▸ **Your assignment**: From top to bottom, return the records that follow exactly.

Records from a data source
=-=-=

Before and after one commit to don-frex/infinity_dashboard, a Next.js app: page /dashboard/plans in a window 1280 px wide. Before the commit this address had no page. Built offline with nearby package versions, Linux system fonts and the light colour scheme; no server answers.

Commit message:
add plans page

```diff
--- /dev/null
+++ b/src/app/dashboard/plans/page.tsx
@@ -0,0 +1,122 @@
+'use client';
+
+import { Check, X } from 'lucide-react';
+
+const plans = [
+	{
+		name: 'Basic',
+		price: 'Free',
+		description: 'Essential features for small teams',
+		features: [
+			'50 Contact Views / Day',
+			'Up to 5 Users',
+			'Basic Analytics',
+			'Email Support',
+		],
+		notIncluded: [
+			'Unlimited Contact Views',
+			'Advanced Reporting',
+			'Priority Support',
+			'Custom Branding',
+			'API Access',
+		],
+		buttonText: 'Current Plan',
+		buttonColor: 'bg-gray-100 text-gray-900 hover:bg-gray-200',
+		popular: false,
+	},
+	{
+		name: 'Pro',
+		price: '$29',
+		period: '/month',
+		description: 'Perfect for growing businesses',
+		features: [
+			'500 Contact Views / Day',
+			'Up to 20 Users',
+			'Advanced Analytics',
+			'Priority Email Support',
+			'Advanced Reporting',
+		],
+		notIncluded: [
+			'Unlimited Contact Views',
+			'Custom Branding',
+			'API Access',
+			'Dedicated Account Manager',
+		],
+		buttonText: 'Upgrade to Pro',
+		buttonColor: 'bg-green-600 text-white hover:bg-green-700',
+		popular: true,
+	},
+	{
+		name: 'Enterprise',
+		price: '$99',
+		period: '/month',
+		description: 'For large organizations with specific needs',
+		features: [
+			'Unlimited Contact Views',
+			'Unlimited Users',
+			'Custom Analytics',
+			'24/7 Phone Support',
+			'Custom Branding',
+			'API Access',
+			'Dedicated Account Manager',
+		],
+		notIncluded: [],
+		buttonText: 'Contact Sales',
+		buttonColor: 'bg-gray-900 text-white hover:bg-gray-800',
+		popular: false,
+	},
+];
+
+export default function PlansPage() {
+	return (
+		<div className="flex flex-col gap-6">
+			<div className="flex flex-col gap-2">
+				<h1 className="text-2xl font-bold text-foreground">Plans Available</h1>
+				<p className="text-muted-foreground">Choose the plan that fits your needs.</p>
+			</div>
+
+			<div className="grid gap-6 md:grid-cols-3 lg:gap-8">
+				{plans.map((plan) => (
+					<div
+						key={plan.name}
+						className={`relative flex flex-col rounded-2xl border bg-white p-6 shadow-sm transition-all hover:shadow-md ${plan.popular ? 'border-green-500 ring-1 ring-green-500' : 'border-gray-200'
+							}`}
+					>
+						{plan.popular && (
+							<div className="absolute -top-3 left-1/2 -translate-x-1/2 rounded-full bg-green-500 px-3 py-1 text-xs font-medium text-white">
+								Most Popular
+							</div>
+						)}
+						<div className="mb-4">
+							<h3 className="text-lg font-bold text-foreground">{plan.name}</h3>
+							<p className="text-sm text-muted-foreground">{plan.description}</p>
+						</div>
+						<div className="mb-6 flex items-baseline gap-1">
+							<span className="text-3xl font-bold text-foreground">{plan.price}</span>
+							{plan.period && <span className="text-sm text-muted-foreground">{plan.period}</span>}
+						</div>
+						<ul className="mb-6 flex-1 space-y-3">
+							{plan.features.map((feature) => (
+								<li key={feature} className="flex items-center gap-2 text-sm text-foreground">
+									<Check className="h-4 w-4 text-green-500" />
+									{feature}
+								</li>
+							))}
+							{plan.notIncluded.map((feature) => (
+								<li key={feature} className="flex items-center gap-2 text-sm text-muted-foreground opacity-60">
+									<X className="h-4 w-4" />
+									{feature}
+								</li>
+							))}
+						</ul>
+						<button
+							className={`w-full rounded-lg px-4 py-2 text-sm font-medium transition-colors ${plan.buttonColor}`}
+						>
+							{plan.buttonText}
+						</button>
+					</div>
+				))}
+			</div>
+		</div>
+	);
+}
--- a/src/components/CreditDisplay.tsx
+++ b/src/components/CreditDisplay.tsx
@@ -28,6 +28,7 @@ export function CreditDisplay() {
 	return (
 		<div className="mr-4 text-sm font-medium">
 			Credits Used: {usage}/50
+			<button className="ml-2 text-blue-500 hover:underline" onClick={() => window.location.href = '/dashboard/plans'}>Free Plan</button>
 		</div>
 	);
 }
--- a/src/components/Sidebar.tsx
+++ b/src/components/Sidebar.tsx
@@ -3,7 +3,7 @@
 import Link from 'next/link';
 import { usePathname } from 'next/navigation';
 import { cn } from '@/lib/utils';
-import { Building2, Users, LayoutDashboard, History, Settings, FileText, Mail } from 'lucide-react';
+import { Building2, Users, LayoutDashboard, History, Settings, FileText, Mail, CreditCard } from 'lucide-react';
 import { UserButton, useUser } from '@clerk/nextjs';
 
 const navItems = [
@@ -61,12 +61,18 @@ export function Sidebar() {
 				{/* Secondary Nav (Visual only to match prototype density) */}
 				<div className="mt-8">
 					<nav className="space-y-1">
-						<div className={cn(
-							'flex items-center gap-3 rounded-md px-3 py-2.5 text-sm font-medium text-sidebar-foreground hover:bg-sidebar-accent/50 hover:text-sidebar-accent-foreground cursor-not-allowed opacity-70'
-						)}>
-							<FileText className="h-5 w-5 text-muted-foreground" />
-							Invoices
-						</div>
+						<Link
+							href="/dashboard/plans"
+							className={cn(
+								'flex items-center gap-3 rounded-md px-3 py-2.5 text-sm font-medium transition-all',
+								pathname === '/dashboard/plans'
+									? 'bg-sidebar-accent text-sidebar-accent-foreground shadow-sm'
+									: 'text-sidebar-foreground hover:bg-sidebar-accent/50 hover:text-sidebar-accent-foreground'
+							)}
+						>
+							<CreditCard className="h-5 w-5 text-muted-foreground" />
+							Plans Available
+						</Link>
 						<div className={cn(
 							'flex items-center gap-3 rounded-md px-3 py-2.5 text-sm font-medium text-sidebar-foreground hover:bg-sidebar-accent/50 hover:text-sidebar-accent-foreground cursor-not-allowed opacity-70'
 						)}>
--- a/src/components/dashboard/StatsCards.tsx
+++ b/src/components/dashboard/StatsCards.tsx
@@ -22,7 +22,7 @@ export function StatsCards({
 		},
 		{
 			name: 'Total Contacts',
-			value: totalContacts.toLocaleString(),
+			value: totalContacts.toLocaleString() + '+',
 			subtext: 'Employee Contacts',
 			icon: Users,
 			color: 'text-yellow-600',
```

=-=-=

▸ **Finished exercise**:
Before and after one commit to don-frex/infinity_dashboard, a Next.js app: page /dashboard/plans in a window 1280 px wide. Before the commit this address had no page. Built offline with nearby package versions, Linux system fonts and the light colour scheme; no server answers.

Commit message:
add plans page

```diff
--- /dev/null
+++ b/src/app/dashboard/plans/page.tsx
@@ -0,0 +1,122 @@
+'use client';
+
+import { Check, X } from 'lucide-react';
+
+const plans = [
+	{
+		name: 'Basic',
+		price: 'Free',
+		description: 'Essential features for small teams',
+		features: [
+			'50 Contact Views / Day',
+			'Up to 5 Users',
+			'Basic Analytics',
+			'Email Support',
+		],
+		notIncluded: [
+			'Unlimited Contact Views',
+			'Advanced Reporting',
+			'Priority Support',
+			'Custom Branding',
+			'API Access',
+		],
+		buttonText: 'Current Plan',
+		buttonColor: 'bg-gray-100 text-gray-900 hover:bg-gray-200',
+		popular: false,
+	},
+	{
+		name: 'Pro',
+		price: '$29',
+		period: '/month',
+		description: 'Perfect for growing businesses',
+		features: [
+			'500 Contact Views / Day',
+			'Up to 20 Users',
+			'Advanced Analytics',
+			'Priority Email Support',
+			'Advanced Reporting',
+		],
+		notIncluded: [
+			'Unlimited Contact Views',
+			'Custom Branding',
+			'API Access',
+			'Dedicated Account Manager',
+		],
+		buttonText: 'Upgrade to Pro',
+		buttonColor: 'bg-green-600 text-white hover:bg-green-700',
+		popular: true,
+	},
+	{
+		name: 'Enterprise',
+		price: '$99',
+		period: '/month',
+		description: 'For large organizations with specific needs',
+		features: [
+			'Unlimited Contact Views',
+			'Unlimited Users',
+			'Custom Analytics',
+			'24/7 Phone Support',
+			'Custom Branding',
+			'API Access',
+			'Dedicated Account Manager',
+		],
+		notIncluded: [],
+		buttonText: 'Contact Sales',
+		buttonColor: 'bg-gray-900 text-white hover:bg-gray-800',
+		popular: false,
+	},
+];
+
+export default function PlansPage() {
+	return (
+		<div className="flex flex-col gap-6">
+			<div className="flex flex-col gap-2">
+				<h1 className="text-2xl font-bold text-foreground">Plans Available</h1>
+				<p className="text-muted-foreground">Choose the plan that fits your needs.</p>
+			</div>
+
+			<div className="grid gap-6 md:grid-cols-3 lg:gap-8">
+				{plans.map((plan) => (
+					<div
+						key={plan.name}
+						className={`relative flex flex-col rounded-2xl border bg-white p-6 shadow-sm transition-all hover:shadow-md ${plan.popular ? 'border-green-500 ring-1 ring-green-500' : 'border-gray-200'
+							}`}
+					>
+						{plan.popular && (
+							<div className="absolute -top-3 left-1/2 -translate-x-1/2 rounded-full bg-green-500 px-3 py-1 text-xs font-medium text-white">
+								Most Popular
+							</div>
+						)}
+						<div className="mb-4">
+							<h3 className="text-lg font-bold text-foreground">{plan.name}</h3>
+							<p className="text-sm text-muted-foreground">{plan.description}</p>
+						</div>
+						<div className="mb-6 flex items-baseline gap-1">
+							<span className="text-3xl font-bold text-foreground">{plan.price}</span>
+							{plan.period && <span className="text-sm text-muted-foreground">{plan.period}</span>}
+						</div>
+						<ul className="mb-6 flex-1 space-y-3">
+							{plan.features.map((feature) => (
+								<li key={feature} className="flex items-center gap-2 text-sm text-foreground">
+									<Check className="h-4 w-4 text-green-500" />
+									{feature}
+								</li>
+							))}
+							{plan.notIncluded.map((feature) => (
+								<li key={feature} className="flex items-center gap-2 text-sm text-muted-foreground opacity-60">
+									<X className="h-4 w-4" />
+									{feature}
+								</li>
+							))}
+						</ul>
+						<button
+							className={`w-full rounded-lg px-4 py-2 text-sm font-medium transition-colors ${plan.buttonColor}`}
+						>
+							{plan.buttonText}
+						</button>
+					</div>
+				))}
+			</div>
+		</div>
+	);
+}
--- a/src/components/CreditDisplay.tsx
+++ b/src/components/CreditDisplay.tsx
@@ -28,6 +28,7 @@ export function CreditDisplay() {
 	return (
 		<div className="mr-4 text-sm font-medium">
 			Credits Used: {usage}/50
+			<button className="ml-2 text-blue-500 hover:underline" onClick={() => window.location.href = '/dashboard/plans'}>Free Plan</button>
 		</div>
 	);
 }
--- a/src/components/Sidebar.tsx
+++ b/src/components/Sidebar.tsx
@@ -3,7 +3,7 @@
 import Link from 'next/link';
 import { usePathname } from 'next/navigation';
 import { cn } from '@/lib/utils';
-import { Building2, Users, LayoutDashboard, History, Settings, FileText, Mail } from 'lucide-react';
+import { Building2, Users, LayoutDashboard, History, Settings, FileText, Mail, CreditCard } from 'lucide-react';
 import { UserButton, useUser } from '@clerk/nextjs';
 
 const navItems = [
@@ -61,12 +61,18 @@ export function Sidebar() {
 				{/* Secondary Nav (Visual only to match prototype density) */}
 				<div className="mt-8">
 					<nav className="space-y-1">
-						<div className={cn(
-							'flex items-center gap-3 rounded-md px-3 py-2.5 text-sm font-medium text-sidebar-foreground hover:bg-sidebar-accent/50 hover:text-sidebar-accent-foreground cursor-not-allowed opacity-70'
-						)}>
-							<FileText className="h-5 w-5 text-muted-foreground" />
-							Invoices
-						</div>
+						<Link
+							href="/dashboard/plans"
+							className={cn(
+								'flex items-center gap-3 rounded-md px-3 py-2.5 text-sm font-medium transition-all',
+								pathname === '/dashboard/plans'
+									? 'bg-sidebar-accent text-sidebar-accent-foreground shadow-sm'
+									: 'text-sidebar-foreground hover:bg-sidebar-accent/50 hover:text-sidebar-accent-foreground'
+							)}
+						>
+							<CreditCard className="h-5 w-5 text-muted-foreground" />
+							Plans Available
+						</Link>
 						<div className={cn(
 							'flex items-center gap-3 rounded-md px-3 py-2.5 text-sm font-medium text-sidebar-foreground hover:bg-sidebar-accent/50 hover:text-sidebar-accent-foreground cursor-not-allowed opacity-70'
 						)}>
--- a/src/components/dashboard/StatsCards.tsx
+++ b/src/components/dashboard/StatsCards.tsx
@@ -22,7 +22,7 @@ export function StatsCards({
 		},
 		{
 			name: 'Total Contacts',
-			value: totalContacts.toLocaleString(),
+			value: totalContacts.toLocaleString() + '+',
 			subtext: 'Employee Contacts',
 			icon: Users,
 			color: 'text-yellow-600',
```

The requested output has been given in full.